KUALA LUMPUR (Feb 17): Lynas Malaysia has filed an appeal to Science, Technology and Innovation Minister Chang Lih Kang to review the conditions that will allow it to operate as it has done in the country after July 1.
Its parent company Lynas Rare Earths informed the Australian Securities Exchange in a filing yesterday that its wholly owned Malaysian subsidiary is seeking the minister’s aid to reverse the conditions imposed last month by the local atomic energy regulator as part of its three-year licence renewal.
“Lynas advises that wholly-owned subsidiary Lynas Malaysia has appealed to the Minister of the Ministry of Science, Technology and Innovation under the Atomic Energy Licence Act 1984 seeking administrative review of the decision of the Atomic Energy Licencing Board (AELB) in failing to consider Lynas’ application for the removal of the licence conditions prohibiting the import and processing of lanthanide concentrate after 1 July 2023,” it said in the brief statement.
It did not disclose the date the appeal was filed.
Earlier this week, Chang confirmed that the AELB – which is under his ministry – had given a conditional renewal to Lynas Malaysia for the next three years starting March 3 this year to March 3, 2026.

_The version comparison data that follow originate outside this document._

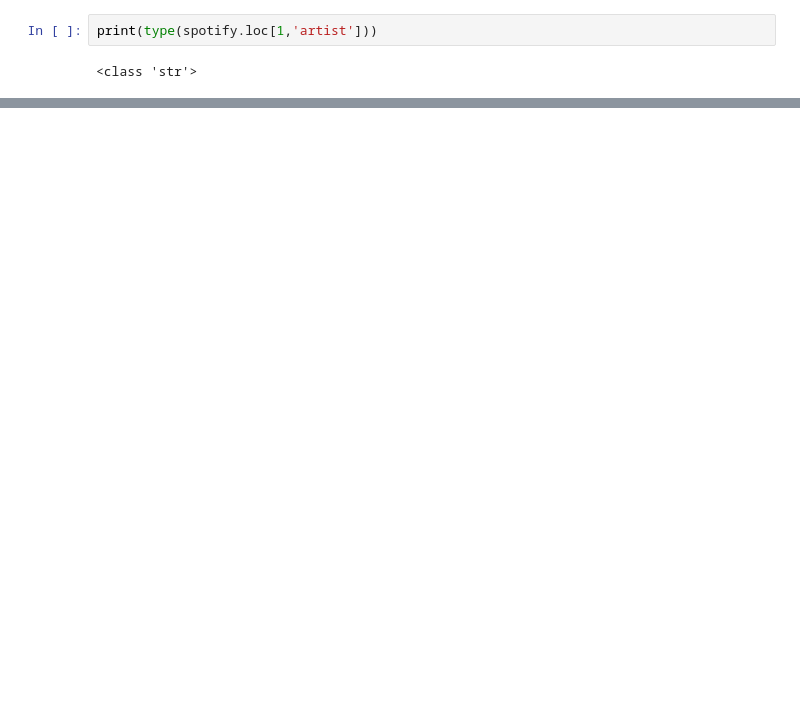
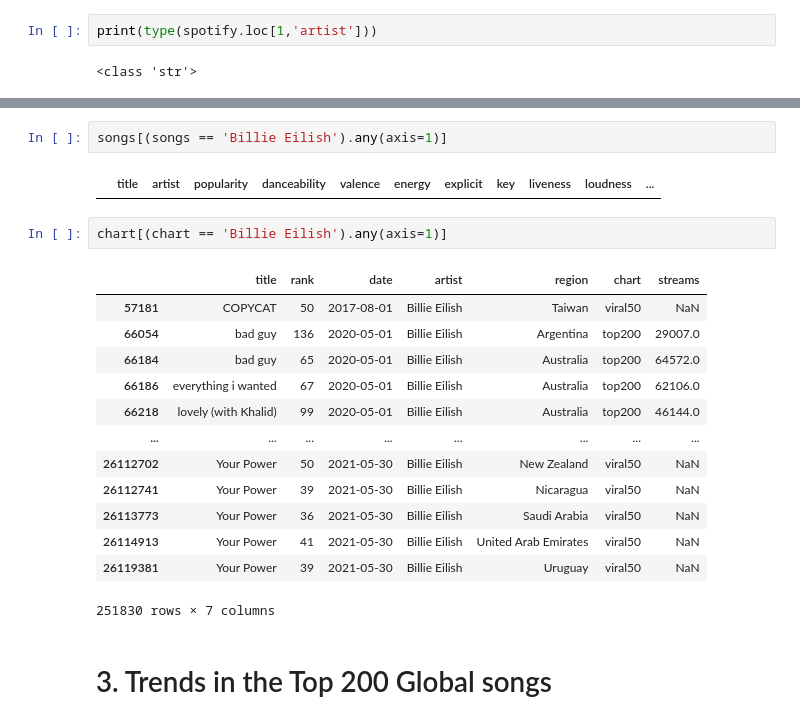
Before and after one commit to maik137/SpotifyCharts_EDA, a Jupyter notebook: SpotifyChart_MLext.ipynb, the cells around one changed output, grey strips where cells are left out. Saved outputs shown, nothing was run; the diff lists cells and outputs as text; blank space fills up the shorter version.

```diff
--- a/SpotifyChart_MLext.ipynb
+++ b/SpotifyChart_MLext.ipynb
@@ -197,0 +246,22 @@ memory usage: 55.8+ MB
+# %%
+songs[(songs == 'Billie Eilish').any(axis=1)]
+# %% [output]
+|  | title | artist | popularity | danceability | valence | energy | explicit | key | liveness | loudness | ... |
+# %%
+chart[(chart == 'Billie Eilish').any(axis=1)]
+# %% [output]
+|  | title | rank | date | artist | region | chart | streams |
+| 57181 | COPYCAT | 50 | 2017-08-01 | Billie Eilish | Taiwan | viral50 | NaN |
+| 66054 | bad guy | 136 | 2020-05-01 | Billie Eilish | Argentina | top200 | 29007.0 |
+| 66184 | bad guy | 65 | 2020-05-01 | Billie Eilish | Australia | top200 | 64572.0 |
+| 66186 | everything i wanted | 67 | 2020-05-01 | Billie Eilish | Australia | top200 | 62106.0 |
+| 66218 | lovely (with Khalid) | 99 | 2020-05-01 | Billie Eilish | Australia | top200 | 46144.0 |
+| ... | ... | ... | ... | ... | ... | ... | ... |
+| 26112702 | Your Power | 50 | 2021-05-30 | Billie Eilish | New Zealand | viral50 | NaN |
+| 26112741 | Your Power | 39 | 2021-05-30 | Billie Eilish | Nicaragua | viral50 | NaN |
+| 26113773 | Your Power | 36 | 2021-05-30 | Billie Eilish | Saudi Arabia | viral50 | NaN |
+| 26114913 | Your Power | 41 | 2021-05-30 | Billie Eilish | United Arab Emirates | viral50 | NaN |
+| 26119381 | Your Power | 39 | 2021-05-30 | Billie Eilish | Uruguay | viral50 | NaN |
+251830 rows × 7 columns
+# %% [markdown]
+# 3. Trends in the Top 200 Global songs
```
Also changed, not shown: parts of 34 cells of this notebook.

The conditions include cracking and leaching activities, the generation of water leach purification residues, and the importation of lanthanide concentrates from Australia.
He said the conditions were aimed to prevent the recurrence of another radioactive waste disaster in the country, and that Lynas must follow these conditions by July or its licence will be revoked but that the company would have 60 days to file an appeal.
Residents in Perak in the 1980s had suffered the effects of a radioactive pollution – that included cancer and birth defects – said to be from the mining of rare earths in Bukit Merah that was operated by Japanese giant Mitsubishi Chemicals until it closed in 1994. — Malay Mail